■ **Data**:

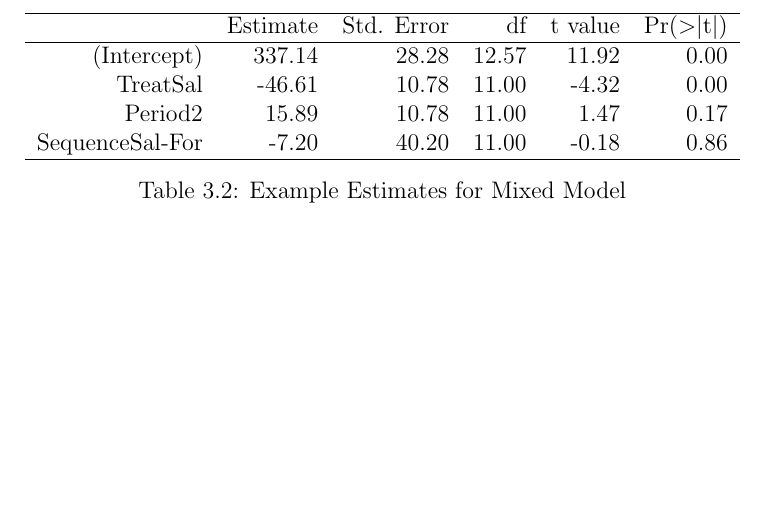
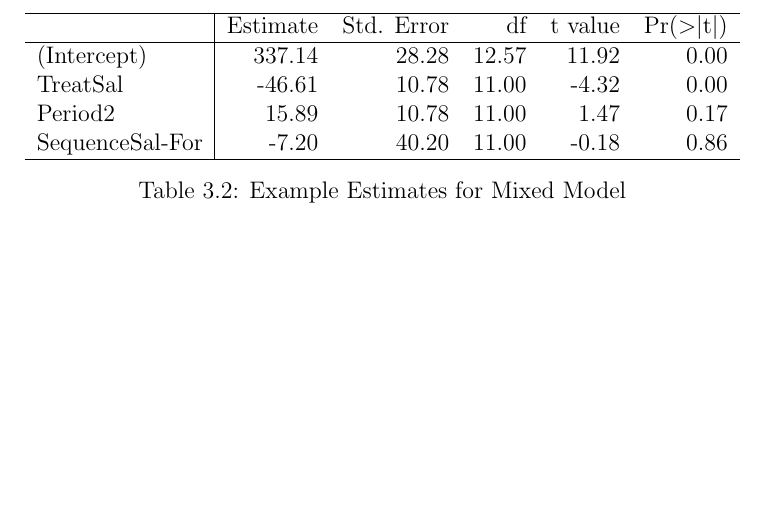
Before and after one commit to jules-collard/Analysis-of-Crossover-Trials, a LaTeX thesis (report/Report.tex, which reads report/tables/estimatesTable.tex): part of page 18 of 20, cut so that both start at the same text. Compiled offline with pdfLaTeX; a LaTeX package or settings file that is missing is left out.

Commit message:
Updates from Overleaf

```diff
--- a/report/tables/estimatesTable.tex
+++ b/report/tables/estimatesTable.tex
@@ -2,7 +2,7 @@
 % Mon Aug  5 21:48:34 2024
 \begin{table}[ht]
 \centering
-\begin{tabular}{rrrrrr}
+\begin{tabular}{l|rrrrr}
   \hline
  & Estimate & Std. Error & df & t value & Pr($>$$|$t$|$) \\
   \hline
```
Also changed, not shown: report/tables/adjMeansTable.tex (line endings or trailing spaces), report/tables/anovaTable.tex (line endings or trailing spaces), report/tables/summaryTable.tex (line endings or trailing spaces).
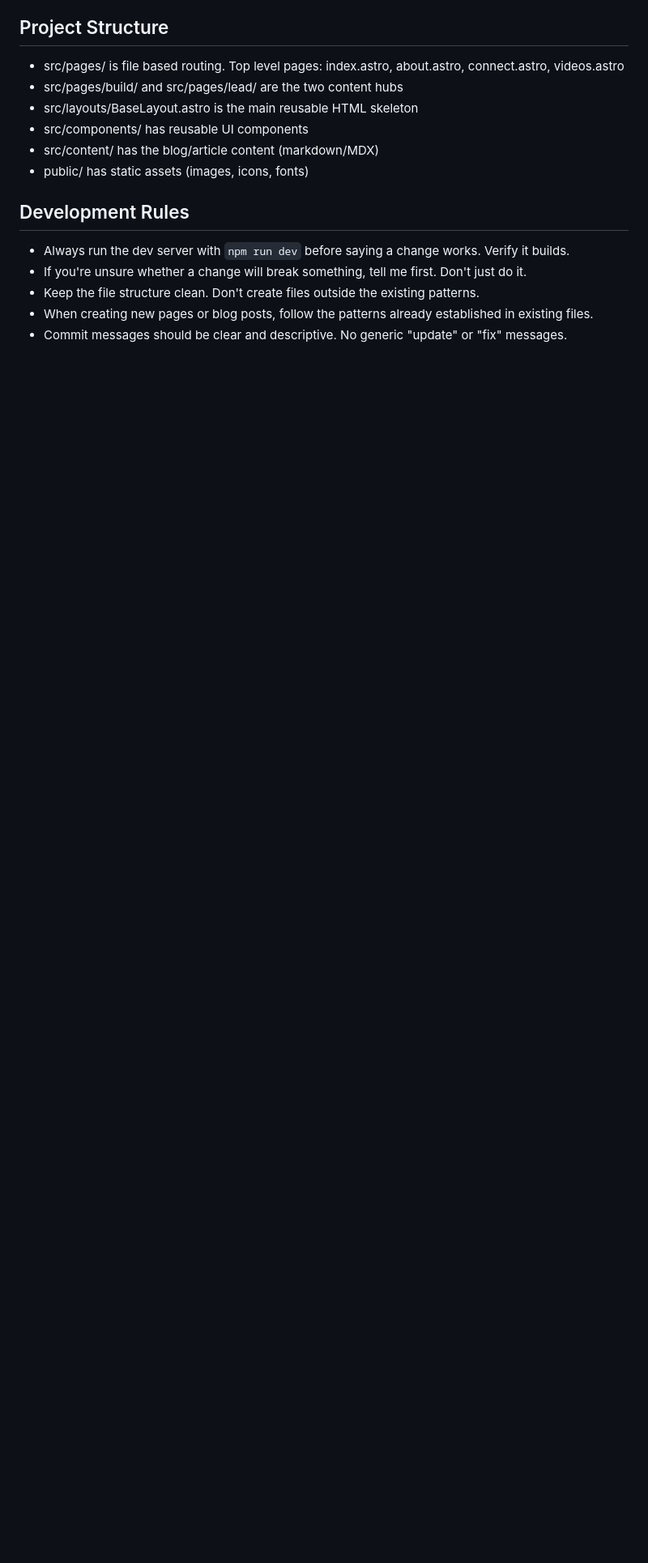
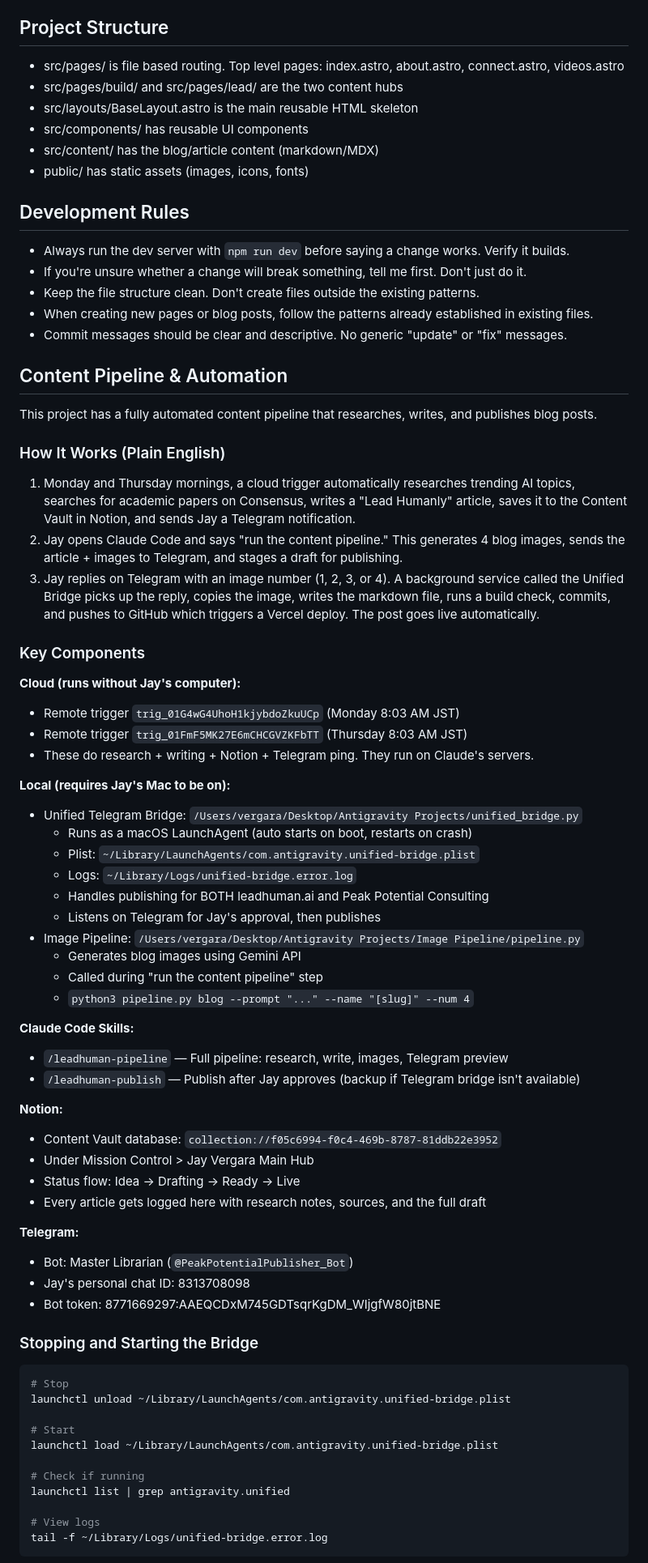
Before and after one commit to TokyoChro/leadhuman-ai, a Markdown page: CLAUDE.md, the part around one of its changes. Shown at 81% size. Rendered like a GitHub page; blank space fills up the shorter version.

Commit message:
Document content pipeline automation in CLAUDE.md
Adds full automation section covering the content pipeline,
remote triggers, unified Telegram bridge, Notion integration,
and instructions for stopping, starting, and moving to a new machine.

Co-Authored-By: Claude Opus 4.6 (1M context) <noreply@anthropic.com>

````diff
--- a/CLAUDE.md
+++ b/CLAUDE.md
@@ -35,3 +35,62 @@ This is an Astro (v6.0) site with:
 - Keep the file structure clean. Don't create files outside the existing patterns.
 - When creating new pages or blog posts, follow the patterns already established in existing files.
 - Commit messages should be clear and descriptive. No generic "update" or "fix" messages.
+
+## Content Pipeline & Automation
+
+This project has a fully automated content pipeline that researches, writes, and publishes blog posts.
+
+### How It Works (Plain English)
+1. Monday and Thursday mornings, a cloud trigger automatically researches trending AI topics, searches for academic papers on Consensus, writes a "Lead Humanly" article, saves it to the Content Vault in Notion, and sends Jay a Telegram notification.
+2. Jay opens Claude Code and says "run the content pipeline." This generates 4 blog images, sends the article + images to Telegram, and stages a draft for publishing.
+3. Jay replies on Telegram with an image number (1, 2, 3, or 4). A background service called the Unified Bridge picks up the reply, copies the image, writes the markdown file, runs a build check, commits, and pushes to GitHub which triggers a Vercel deploy. The post goes live automatically.
+
+### Key Components
+
+**Cloud (runs without Jay's computer):**
+- Remote trigger `trig_01G4wG4UhoH1kjybdoZkuUCp` (Monday 8:03 AM JST)
+- Remote trigger `trig_01FmF5MK27E6mCHCGVZKFbTT` (Thursday 8:03 AM JST)
+- These do research + writing + Notion + Telegram ping. They run on Claude's servers.
+
+**Local (requires Jay's Mac to be on):**
+- Unified Telegram Bridge: `/Users/vergara/Desktop/Antigravity Projects/unified_bridge.py`
+  - Runs as a macOS LaunchAgent (auto starts on boot, restarts on crash)
+  - Plist: `~/Library/LaunchAgents/com.antigravity.unified-bridge.plist`
+  - Logs: `~/Library/Logs/unified-bridge.error.log`
+  - Handles publishing for BOTH leadhuman.ai and Peak Potential Consulting
+  - Listens on Telegram for Jay's approval, then publishes
+- Image Pipeline: `/Users/vergara/Desktop/Antigravity Projects/Image Pipeline/pipeline.py`
+  - Generates blog images using Gemini API
+  - Called during "run the content pipeline" step
+  - `python3 pipeline.py blog --prompt "..." --name "[slug]" --num 4`
+
+**Claude Code Skills:**
+- `/leadhuman-pipeline` — Full pipeline: research, write, images, Telegram preview
+- `/leadhuman-publish` — Publish after Jay approves (backup if Telegram bridge isn't available)
+
+**Notion:**
+- Content Vault database: `collection://f05c6994-f0c4-469b-8787-81ddb22e3952`
+- Under Mission Control > Jay Vergara Main Hub
+- Status flow: Idea → Drafting → Ready → Live
+- Every article gets logged here with research notes, sources, and the full draft
+
+**Telegram:**
+- Bot: Master Librarian (`@PeakPotentialPublisher_Bot`)
+- Jay's personal chat ID: 8313708098
+- Bot token: 8771669297:AAEQCDxM745GDTsqrKgDM_WIjgfW80jtBNE
+
+### Stopping and Starting the Bridge
+```bash
+# Stop
+launchctl unload ~/Library/LaunchAgents/com.antigravity.unified-bridge.plist
+
+# Start
+launchctl load ~/Library/LaunchAgents/com.antigravity.unified-bridge.plist
+
+# Check if running
+launchctl list | grep antigravity.unified
+
+# View logs
+tail -f ~/Library/Logs/unified-bridge.error.log
+```
+
````
Also changed, not shown: other parts of CLAUDE.md (+12 -0 lines).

■ **How to complete this task**: Using the entries above, repeat only the lines from the one containing "Before and after one commit to TokyoChro/leadhuman-ai, a" through the one containing "remote triggers, unified", end lines included.

■ **Exercise answer**:
Before and after one commit to TokyoChro/leadhuman-ai, a Markdown page: CLAUDE.md, the part around one of its changes. Shown at 81% size. Rendered like a GitHub page; blank space fills up the shorter version.

Commit message:
Document content pipeline automation in CLAUDE.md
Adds full automation section covering the content pipeline,
remote triggers, unified Telegram bridge, Notion integration,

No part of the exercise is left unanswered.